Recorded data:

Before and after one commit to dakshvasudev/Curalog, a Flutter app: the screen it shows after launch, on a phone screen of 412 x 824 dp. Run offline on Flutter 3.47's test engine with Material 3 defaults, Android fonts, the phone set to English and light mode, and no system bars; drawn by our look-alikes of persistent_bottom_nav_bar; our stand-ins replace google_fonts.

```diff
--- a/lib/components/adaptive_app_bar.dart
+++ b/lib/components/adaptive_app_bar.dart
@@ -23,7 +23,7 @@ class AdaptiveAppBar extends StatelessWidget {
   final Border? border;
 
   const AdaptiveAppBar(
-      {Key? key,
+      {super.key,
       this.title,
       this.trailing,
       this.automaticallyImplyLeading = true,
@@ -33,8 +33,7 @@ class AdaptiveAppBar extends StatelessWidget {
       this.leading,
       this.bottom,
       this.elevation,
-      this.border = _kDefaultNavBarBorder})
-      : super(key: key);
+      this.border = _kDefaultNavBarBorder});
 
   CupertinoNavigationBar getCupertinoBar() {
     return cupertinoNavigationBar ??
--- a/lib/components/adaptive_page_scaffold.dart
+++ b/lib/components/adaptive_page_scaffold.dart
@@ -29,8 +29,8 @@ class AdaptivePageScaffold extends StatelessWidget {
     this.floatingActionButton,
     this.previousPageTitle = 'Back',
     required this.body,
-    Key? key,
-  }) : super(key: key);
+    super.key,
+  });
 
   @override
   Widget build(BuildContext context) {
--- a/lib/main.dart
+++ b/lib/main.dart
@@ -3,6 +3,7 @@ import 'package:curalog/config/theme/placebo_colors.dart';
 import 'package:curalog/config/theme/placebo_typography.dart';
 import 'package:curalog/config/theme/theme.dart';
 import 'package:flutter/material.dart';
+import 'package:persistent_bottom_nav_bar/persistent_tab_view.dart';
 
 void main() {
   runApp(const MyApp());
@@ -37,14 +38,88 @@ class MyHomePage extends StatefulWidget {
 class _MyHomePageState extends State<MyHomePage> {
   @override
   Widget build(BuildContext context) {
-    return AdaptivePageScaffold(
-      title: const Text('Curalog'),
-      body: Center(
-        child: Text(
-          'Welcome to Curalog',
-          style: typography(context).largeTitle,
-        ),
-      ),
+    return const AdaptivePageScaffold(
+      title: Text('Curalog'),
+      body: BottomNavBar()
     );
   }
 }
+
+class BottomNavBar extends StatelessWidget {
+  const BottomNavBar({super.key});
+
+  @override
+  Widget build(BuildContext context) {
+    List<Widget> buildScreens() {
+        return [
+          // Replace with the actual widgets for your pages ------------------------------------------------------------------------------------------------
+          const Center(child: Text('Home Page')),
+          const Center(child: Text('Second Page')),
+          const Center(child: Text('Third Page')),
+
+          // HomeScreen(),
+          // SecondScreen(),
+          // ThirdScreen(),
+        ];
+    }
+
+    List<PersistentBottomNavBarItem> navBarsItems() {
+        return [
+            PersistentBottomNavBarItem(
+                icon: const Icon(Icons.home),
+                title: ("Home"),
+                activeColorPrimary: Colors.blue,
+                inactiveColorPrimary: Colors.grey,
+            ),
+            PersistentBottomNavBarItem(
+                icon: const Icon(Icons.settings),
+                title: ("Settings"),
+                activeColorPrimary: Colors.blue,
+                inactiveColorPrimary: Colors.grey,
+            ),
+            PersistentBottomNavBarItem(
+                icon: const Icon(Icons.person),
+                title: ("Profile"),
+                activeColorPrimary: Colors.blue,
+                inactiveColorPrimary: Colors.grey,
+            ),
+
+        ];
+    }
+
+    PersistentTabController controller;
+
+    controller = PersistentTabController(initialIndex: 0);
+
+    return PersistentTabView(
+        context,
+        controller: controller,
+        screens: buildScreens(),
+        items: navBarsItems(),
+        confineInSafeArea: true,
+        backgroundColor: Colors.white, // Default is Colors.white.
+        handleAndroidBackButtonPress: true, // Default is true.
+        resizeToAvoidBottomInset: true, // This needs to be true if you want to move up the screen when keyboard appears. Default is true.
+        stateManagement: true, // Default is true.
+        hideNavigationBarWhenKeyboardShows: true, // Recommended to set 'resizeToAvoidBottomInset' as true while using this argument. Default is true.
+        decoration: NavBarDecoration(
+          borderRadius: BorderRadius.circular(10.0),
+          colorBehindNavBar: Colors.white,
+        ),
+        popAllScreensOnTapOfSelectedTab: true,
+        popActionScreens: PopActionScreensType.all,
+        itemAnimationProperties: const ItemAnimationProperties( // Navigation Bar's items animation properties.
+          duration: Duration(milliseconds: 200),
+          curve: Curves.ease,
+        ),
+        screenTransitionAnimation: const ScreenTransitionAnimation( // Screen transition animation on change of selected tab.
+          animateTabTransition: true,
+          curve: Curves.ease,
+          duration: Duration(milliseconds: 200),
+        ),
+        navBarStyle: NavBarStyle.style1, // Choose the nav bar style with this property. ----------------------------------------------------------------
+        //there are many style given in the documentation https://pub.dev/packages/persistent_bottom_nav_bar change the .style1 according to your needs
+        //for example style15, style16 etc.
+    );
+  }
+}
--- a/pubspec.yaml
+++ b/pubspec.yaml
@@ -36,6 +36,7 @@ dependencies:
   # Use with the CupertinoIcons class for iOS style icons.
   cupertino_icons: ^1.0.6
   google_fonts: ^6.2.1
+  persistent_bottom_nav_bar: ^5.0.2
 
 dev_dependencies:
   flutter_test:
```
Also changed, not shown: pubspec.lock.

[Work item]: Copy all of the data exactly. Skip nothing.

[Written answer]:
Before and after one commit to dakshvasudev/Curalog, a Flutter app: the screen it shows after launch, on a phone screen of 412 x 824 dp. Run offline on Flutter 3.47's test engine with Material 3 defaults, Android fonts, the phone set to English and light mode, and no system bars; drawn by our look-alikes of persistent_bottom_nav_bar; our stand-ins replace google_fonts.

```diff
--- a/lib/components/adaptive_app_bar.dart
+++ b/lib/components/adaptive_app_bar.dart
@@ -23,7 +23,7 @@ class AdaptiveAppBar extends StatelessWidget {
   final Border? border;
 
   const AdaptiveAppBar(
-      {Key? key,
+      {super.key,
       this.title,
       this.trailing,
       this.automaticallyImplyLeading = true,
@@ -33,8 +33,7 @@ class AdaptiveAppBar extends StatelessWidget {
       this.leading,
       this.bottom,
       this.elevation,
-      this.border = _kDefaultNavBarBorder})
-      : super(key: key);
+      this.border = _kDefaultNavBarBorder});
 
   CupertinoNavigationBar getCupertinoBar() {
     return cupertinoNavigationBar ??
--- a/lib/components/adaptive_page_scaffold.dart
+++ b/lib/components/adaptive_page_scaffold.dart
@@ -29,8 +29,8 @@ class AdaptivePageScaffold extends StatelessWidget {
     this.floatingActionButton,
     this.previousPageTitle = 'Back',
     required this.body,
-    Key? key,
-  }) : super(key: key);
+    super.key,
+  });
 
   @override
   Widget build(BuildContext context) {
--- a/lib/main.dart
+++ b/lib/main.dart
@@ -3,6 +3,7 @@ import 'package:curalog/config/theme/placebo_colors.dart';
 import 'package:curalog/config/theme/placebo_typography.dart';
 import 'package:curalog/config/theme/theme.dart';
 import 'package:flutter/material.dart';
+import 'package:persistent_bottom_nav_bar/persistent_tab_view.dart';
 
 void main() {
   runApp(const MyApp());
@@ -37,14 +38,88 @@ class MyHomePage extends StatefulWidget {
 class _MyHomePageState extends State<MyHomePage> {
   @override
   Widget build(BuildContext context) {
-    return AdaptivePageScaffold(
-      title: const Text('Curalog'),
-      body: Center(
-        child: Text(
-          'Welcome to Curalog',
-          style: typography(context).largeTitle,
-        ),
-      ),
+    return const AdaptivePageScaffold(
+      title: Text('Curalog'),
+      body: BottomNavBar()
     );
   }
 }
+
+class BottomNavBar extends StatelessWidget {
+  const BottomNavBar({super.key});
+
+  @override
+  Widget build(BuildContext context) {
+    List<Widget> buildScreens() {
+        return [
+          // Replace with the actual widgets for your pages ------------------------------------------------------------------------------------------------
+          const Center(child: Text('Home Page')),
+          const Center(child: Text('Second Page')),
+          const Center(child: Text('Third Page')),
+
+          // HomeScreen(),
+          // SecondScreen(),
+          // ThirdScreen(),
+        ];
+    }
+
+    List<PersistentBottomNavBarItem> navBarsItems() {
+        return [
+            PersistentBottomNavBarItem(
+                icon: const Icon(Icons.home),
+                title: ("Home"),
+                activeColorPrimary: Colors.blue,
+                inactiveColorPrimary: Colors.grey,
+            ),
+            PersistentBottomNavBarItem(
+                icon: const Icon(Icons.settings),
+                title: ("Settings"),
+                activeColorPrimary: Colors.blue,
+                inactiveColorPrimary: Colors.grey,
+            ),
+            PersistentBottomNavBarItem(
+                icon: const Icon(Icons.person),
+                title: ("Profile"),
+                activeColorPrimary: Colors.blue,
+                inactiveColorPrimary: Colors.grey,
+            ),
+
+        ];
+    }
+
+    PersistentTabController controller;
+
+    controller = PersistentTabController(initialIndex: 0);
+
+    return PersistentTabView(
+        context,
+        controller: controller,
+        screens: buildScreens(),
+        items: navBarsItems(),
+        confineInSafeArea: true,
+        backgroundColor: Colors.white, // Default is Colors.white.
+        handleAndroidBackButtonPress: true, // Default is true.
+        resizeToAvoidBottomInset: true, // This needs to be true if you want to move up the screen when keyboard appears. Default is true.
+        stateManagement: true, // Default is true.
+        hideNavigationBarWhenKeyboardShows: true, // Recommended to set 'resizeToAvoidBottomInset' as true while using this argument. Default is true.
+        decoration: NavBarDecoration(
+          borderRadius: BorderRadius.circular(10.0),
+          colorBehindNavBar: Colors.white,
+        ),
+        popAllScreensOnTapOfSelectedTab: true,
+        popActionScreens: PopActionScreensType.all,
+        itemAnimationProperties: const ItemAnimationProperties( // Navigation Bar's items animation properties.
+          duration: Duration(milliseconds: 200),
+          curve: Curves.ease,
+        ),
+        screenTransitionAnimation: const ScreenTransitionAnimation( // Screen transition animation on change of selected tab.
+          animateTabTransition: true,
+          curve: Curves.ease,
+          duration: Duration(milliseconds: 200),
+        ),
+        navBarStyle: NavBarStyle.style1, // Choose the nav bar style with this property. ----------------------------------------------------------------
+        //there are many style given in the documentation https://pub.dev/packages/persistent_bottom_nav_bar change the .style1 according to your needs
+        //for example style15, style16 etc.
+    );
+  }
+}
--- a/pubspec.yaml
+++ b/pubspec.yaml
@@ -36,6 +36,7 @@ dependencies:
   # Use with the CupertinoIcons class for iOS style icons.
   cupertino_icons: ^1.0.6
   google_fonts: ^6.2.1
+  persistent_bottom_nav_bar: ^5.0.2
 
 dev_dependencies:
   flutter_test:
```
Also changed, not shown: pubspec.lock.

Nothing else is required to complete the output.